The past month, during which I have had the opportunity to interact with thousands of Americans across the United States, has also been one of the most difficult and volatile in the American-Middle Eastern relationship. This has reflected the lively, occasionally violent, reactions to the anti-Islamic film that took place across the world, the exaggerated rhetoric of the American presidential elections, and the spirited, provocative rhetoric at the United Nations by Iranian and Israeli leaders. Passions are high all around, as Arabs, Americans, Turks, Israelis and Iranians all struggle with sharp rhetoric, violence, death, deep antagonisms and ongoing or threatened wars. The mass media and political classes everywhere tend to focus on the negatives that they see in others, giving the impression that we are on the verge of a catastrophic global war due to inflamed emotions and feelings of existential vulnerability by many of these parties.
The reality, fortunately, seems less frightening, as I have always sensed from my routine life and work in the Arab world, and as I am discovering from my extensive discussions with Americans this month. The many Americans I have engaged in conversations seem more realistic and sober than ever before about Middle Eastern issues and peoples. I have also sensed much less arrogance on the most appropriate role for the U.S. in the region, and in most cases a greater sense of humility about the limits of what the U.S. can and cannot do in this fast-changing region, where local actors drive events and the global powers tend to respond to rather than initiate change.
An important consequence of this is that more Americans now seem to view the Middle East, and react politically to its people and leaders, in a more pragmatic and nuanced manner than in recent years, when a more cartoon-like mentality prevailed that saw the region as a single lump with good guys and bad guys and nothing in between.
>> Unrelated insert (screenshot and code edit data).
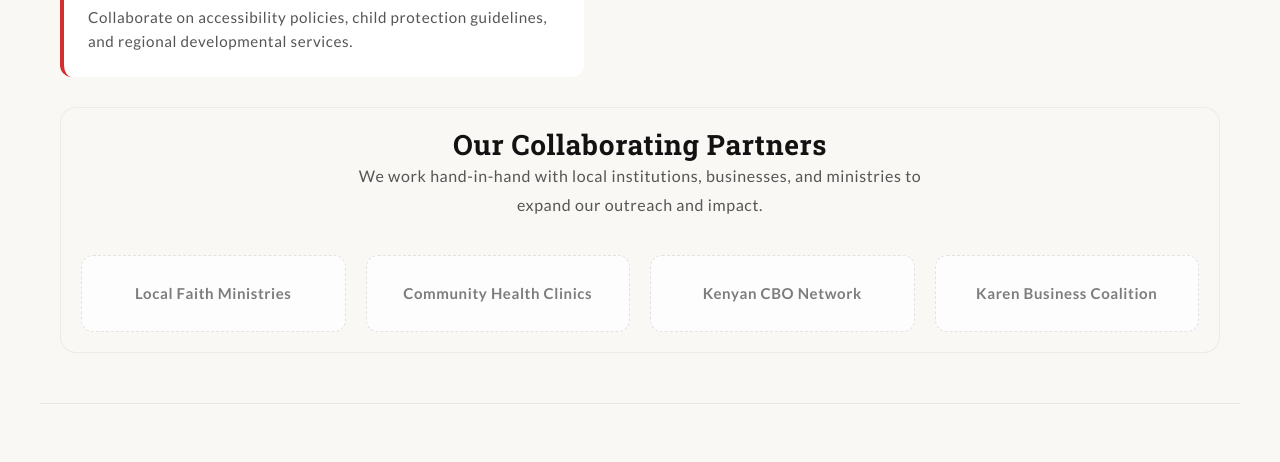
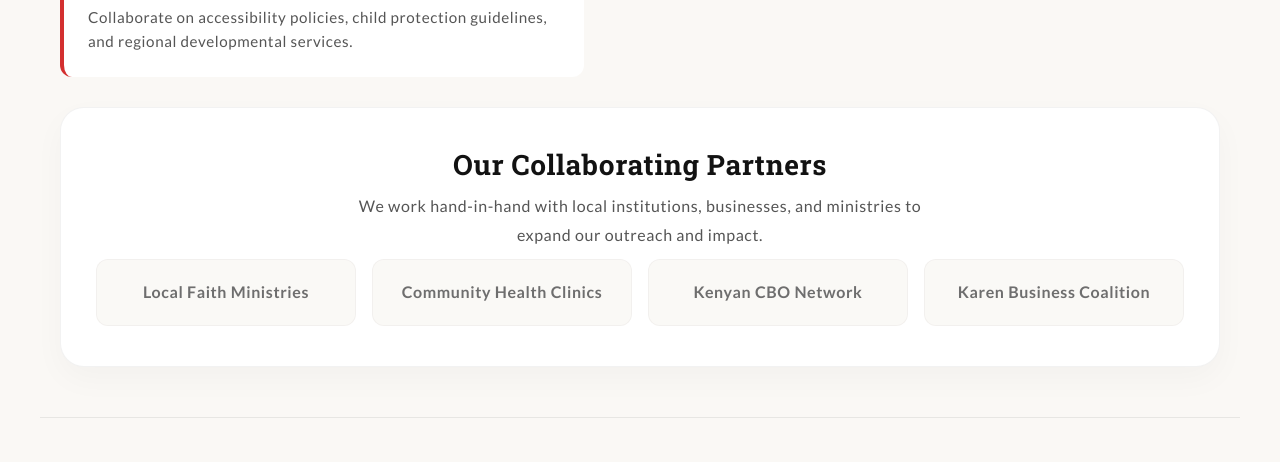
Before and after one commit to harkemoyo/Hope-beyond-disability, a plain HTML site: page partnerships.html in a window 1280 px wide. Shown: the part 1605-2067 px from the top of the page. Drawn offline with nearby package versions, Linux system fonts and the light colour scheme.

Commit message:
feat: add custom CSS styles for the partnerships page layout and logo grid component

```diff
--- a/assets/partnerships.css
+++ b/assets/partnerships.css
@@ -8,11 +8,16 @@
 }
 
 .partner-logos {
-    padding: 2rem;
-    background: var(--light-bg-2);
-    border-radius: 16px;
+    padding: 4rem 2rem;
+    background: var(--light-bg-1);
+    border-radius: 24px;
     border: 1px solid rgba(18, 18, 18, 0.05);
+    box-shadow: 0 12px 32px rgba(0, 0, 0, 0.03);
     text-align: center;
+    display: flex;
+    flex-direction: column;
+    align-items: center;
+    gap: 1rem;
 }
 
 .partner-logos__title {
@@ -22,29 +27,39 @@
     line-height: 1.2;
 }
 
-
 .partner-logos__description {
     font-size: 1.6rem;
     color: var(--text-muted-dark);
     max-width: 600px;
-    margin: 0 auto 36px auto;
+    margin: 0;
 }
 
 .partner-logos__grid {
-    display: grid;
-    grid-template-columns: repeat(auto-fit, minmax(200px, 1fr));
-    gap: 20px;
-    opacity: 0.75;
+    display: flex;
+    flex-wrap: wrap;
+    justify-content: center;
+    gap: 16px;
+    width: 100%;
+    opacity: 0.85;
 }
 
 .partner-logos__item {
-    background: var(--light-bg-1);
-    padding: 24px;
+    background: var(--light-bg-2);
+    padding: 18px 28px;
     border-radius: 12px;
     font-weight: 600;
+    font-size: 1.6rem;
     color: var(--text-muted-dark);
     text-align: center;
-    border: 1px dashed rgba(18, 18, 18, 0.15);
+    border: 1px solid rgba(18, 18, 18, 0.04);
+    flex: 1 1 200px;
+    max-width: 260px;
+    transition: transform 0.25s ease, box-shadow 0.25s ease;
+}
+
+.partner-logos__item:hover {
+    transform: translateY(-2px);
+    box-shadow: 0 8px 20px rgba(0, 0, 0, 0.04);
 }
 
 /* Partnerships Page Refactored Styles */
```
Some new research tends to confirm this.
This week has seen the publication of a poll-based study entitled “Americans on the Middle East: A Study of American Public Opinion,” headed by Shibley Telhami and Steven Kull, of the University of Maryland’s Anwar Sadat Chair and the Program on International Policy Attitudes. They explored how Americans across the board felt about several key, current issues in the Middle East, including the Libyan and Egyptian governments, foreign aid, Iran, Syria and the importance of U.S. relations with the Muslim world and dealing with the Arab-Israeli conflict. The nationally representative poll (conducted Sept. 27-Oct. 2) found the following:
First, most Americans believe the attacks against American diplomatic missions in Egypt and Libya were the work of extremist minorities and were not supported by majorities in those countries. However, majorities of Americans also feel the Arab governments did not try to protect the missions.
Second, a substantially increased majority of Americans wants to reduce aid to Egypt. A modest majority has an unfavorable view of Egypt and a large majority an unfavorable view of Libya.
Third, Americans continue to see U.S. relations with the Muslim world and the Arab-Israeli conflict as a major priority, and a minority favors American disengagement from the Middle East. A plurality favors continuing to support democracy, even if it leads to less friendly governments, though this support has diminished a bit as perceptions of Arab uprisings have come to be increasingly seen as influenced by Islamists seeking power.
Fourth, majorities continue to say that it is possible for the West and the Muslim world to find common ground, and to attribute the conflicts between Islam and the West to political rather than cultural or religious factors.
Fifth, most Americans believe an Israeli strike against Iran’s nuclear program would do little or nothing to slow down the program. The majority believes it would lead to Iran striking U.S. bases and drawing the U.S. into a war, drastically increase the price of oil, and that it would worsen America’s military and strategic position in the Middle East. A slight majority favors taking a neutral stance toward the possibility of Israel carrying out a strike.
And sixth, majorities of Americans would favor the U.S., jointly with its allies, increasing diplomatic and economic sanctions against Syria and imposing a no-fly zone over Syria. However, majorities oppose providing arms and supplies to anti-government groups, bombing Syrian air defenses, or sending U.S. troops into Syria.
The heartening news in this study is that Americans may be adopting more nuanced and realistic views toward people and events in the Middle East, based on events on the ground and actual national self-interest – rather than the combination of ideological manipulation, widespread ignorance, lingering anger, and presumptuous paternalism and militarism that drove so many American attitudes to the Middle East in past decades. This is also certainly the impression I get from speaking with many Americans these days.
Rami G. Khouri is published twice weekly by THE DAILY STAR.